Total force brings air power to Saber Strike

by Kristal Gault
U.S. Air Forces in Europe and Air Forces Africa
Photo by Senior Airman Jonathan StefankoA U.S. Air National Guard captain from the 148th Fighter Wing taxis out in an F-16 Falcon at Amari Air Base, Estonia, June 13 in support of various exercises being conducted in the Baltic region, including Saber Strike and Baltic operations.
Photo by Senior Airman Jonathan Stefanko
A U.S. Air National Guard captain from the 148th Fighter Wing taxis out in an F-16 Falcon at Amari Air Base, Estonia, June 13 in support of various exercises being conducted in the Baltic region, including Saber Strike and Baltic operations.

RIGA, Latvia — Saber Strike 2014 concluded June 20 with a closing ceremony at the Adazi Training Area here.

This year’s U.S. Army Europe-led, multinational military exercise ran from June 9 to 20 across multiple locations within the Baltic States and comprised approximately 4,700 service members from 10 partner countries.

The Saber Strike exercise program is an ongoing training effort that facilitates cooperation between the U.S., Estonia, Latvia and Lithuania to improve combined operations capability in a variety of missions and prepare participating nations for possible future operations.

Saber Strike 2014 also involved participation from Canada, Denmark, Finland, Norway, Poland and the United Kingdom. Though led by ground forces, this year’s exercise incorporated a significant contribution from U.S. Air Forces in Europe and the U.S. Air National Guard.

“It’s really not just support,” said Brig. Gen. Mark L. Loeben, director of analysis and assessments and senior reserve component adviser to the commander at Headquarters, U.S. European Command. “It is a joint exercise where we exercise the joint force. That’s really not only key to success in the real world, but is also a big part of our training objectives at European Command to exercise the joint force to the maximum extent possible.

“This exercise provides the opportunity for the U.S. Army and Air Force to work together,” Loeben continued. “We also work as a combined force so that if we ever had to take military action as a team, we would be ready.”

During real-world contingencies, the U.S. military services work together in a joint environment to accomplish its missions.

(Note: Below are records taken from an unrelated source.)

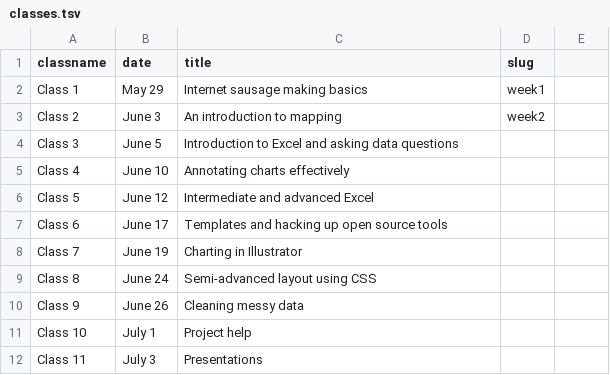
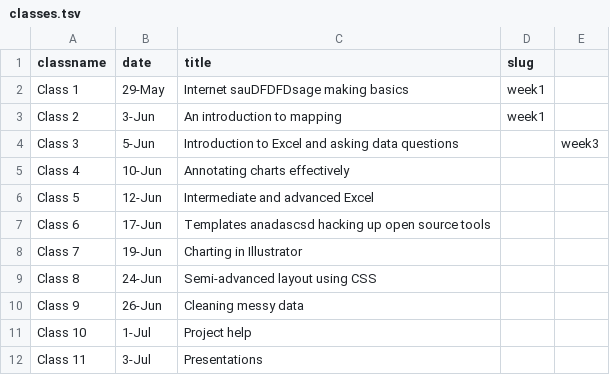
Before and after one commit to kpq/sherp-31, a TSV file: assets/classes.tsv, drawn as a sheet.

Commit message:
permalink working

```diff
--- a/assets/classes.tsv
+++ b/assets/classes.tsv
@@ -1,12 +1,12 @@
 classname	date	title	slug
-Class 1	May 29	Internet sausage making basics	week1
-Class 2	June 3	An introduction to mapping	week2
-Class 3	June 5	Introduction to Excel and asking data questions
-Class 4	June 10	Annotating charts effectively
-Class 5	June 12	Intermediate and advanced Excel
-Class 6	June 17	Templates and hacking up open source tools
-Class 7	June 19	Charting in Illustrator
-Class 8	June 24	Semi-advanced layout using CSS
-Class 9	June 26	Cleaning messy data
-Class 10	July 1	Project help
-Class 11	July 3	Presentations
+Class 1	29-May	Internet sauDFDFDsage making basics	week1
+Class 2	3-Jun	An introduction to mapping	week1
+Class 3	5-Jun	Introduction to Excel and asking data questions		week3
+Class 4	10-Jun	Annotating charts effectively
+Class 5	12-Jun	Intermediate and advanced Excel
+Class 6	17-Jun	Templates anadascsd hacking up open source tools
+Class 7	19-Jun	Charting in Illustrator
+Class 8	24-Jun	Semi-advanced layout using CSS
+Class 9	26-Jun	Cleaning messy data
+Class 10	1-Jul	Project help
+Class 11	3-Jul	Presentations
```
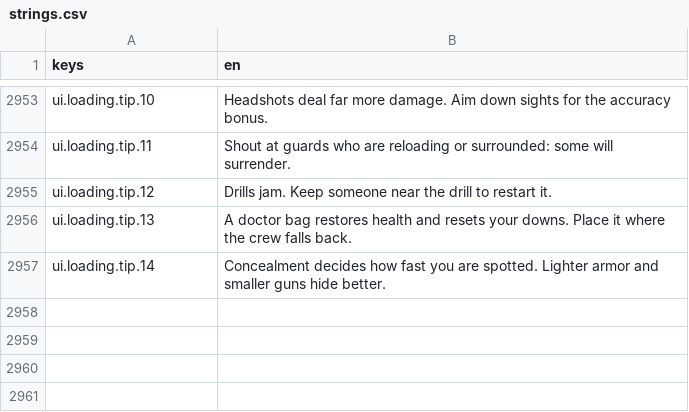
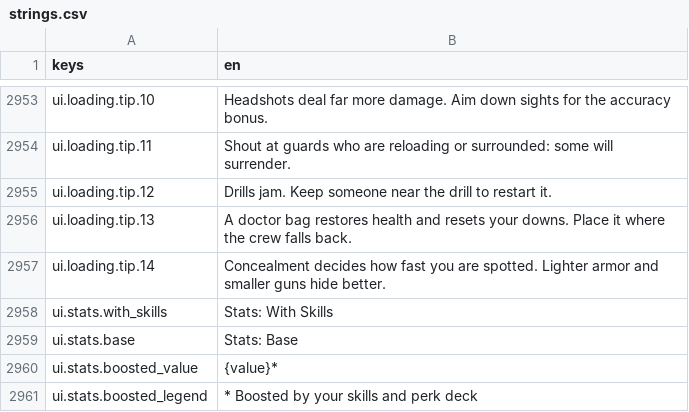
Before and after one commit to LeviticusFigglebottom/Claude-N-Capers, a CSV file: game/content/data/strings/strings.csv, drawn as a sheet; only a part is shown, gaps mark what is left out.

```diff
--- a/game/content/data/strings/strings.csv
+++ b/game/content/data/strings/strings.csv
@@ -2957 +2957,5 @@ ui.loading.tip.13,"A doctor bag restores health and resets your downs. Place it
 ui.loading.tip.14,"Concealment decides how fast you are spotted. Lighter armor and smaller guns hide better."
+ui.stats.with_skills,Stats: With Skills
+ui.stats.base,Stats: Base
+ui.stats.boosted_value,{value}*
+ui.stats.boosted_legend,* Boosted by your skills and perk deck
```
Also changed, not shown: 7 other files.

Joint exercises, like Saber Strike 2014, provide vital opportunities for U.S. forces to work together and include integrated, total force training with U.S. National Guard units as well as partner nations’ militaries to ensure the national armed forces are interoperable and prepared to maintain regional security and stability.

U.S. Air Force participation in Saber Strike 2014 was nearly doubled from previous years as the exercise increases its joint capabilities. This year, there were over 250 U.S. Air Force active-duty and guard Airmen at three exercise sites in Estonia and Latvia.

The Washington ANG was represented by joint tactical air controllers at the Adazi Training Area, Latvia, working with their partner Latvian JTACS. The 148th Fighter Wing from the Minnesota ANG had eight F-16 Fighting Falcons bed down at Amari Air Base, Estonia, that provided close-air support to ground forces in Adazi. The 127th Wing, Michigan ANG, and the 171st Air Refueling Wing, Pennsylvania ANG, supported the fighters with KC-135 Stratotanker aerial-refueling aircraft.

U.S. Air Forces in Europe provided Airmen form the 435th Contingency Response Group for aerial port capabilities and aircraft maintenance at Amari AB. Additionally, three C-130J Super Hercules aircraft made a historical landing at Lielvarde Air Base, Latvia, as the first U.S. Air Force aircraft to ever land at the former Soviet base. The aircraft brought equipment and approximately 100 Airmen from the 435th CRG to participate in bilateral base-opening training, as well as support the ground forces of the exercise with cargo drops at the Adazi Training Area.

Planning for Saber Strike 2014 officially started about a year ago, but efforts to get the aircraft and forces on the ground at Lielvarde AB began nearly two years ago.

“The idea to bring U.S. aircraft to Lielvarde sparked during a conversation in July 2012,” said Lt. Col Andrew Roberts, bilateral affairs office, U.S. Embassy, Latvia. “The U.S. Air Force needs locations like this to be able to exercise the full spectrum of opening a base, and the Latvian military gets an opportunity to train and practice on what it takes to receive these types of aircraft. It’s a mutually beneficial exercise, and it’s great to see it come to fruition.”

Saber Strike 2014 allowed the U.S., the Baltics and other partner nations to integrate capabilities and interoperability to help sustain our alliance and partnerships.

The integration of air power ensures we are ready to promote the security and stability of the region as a joint force.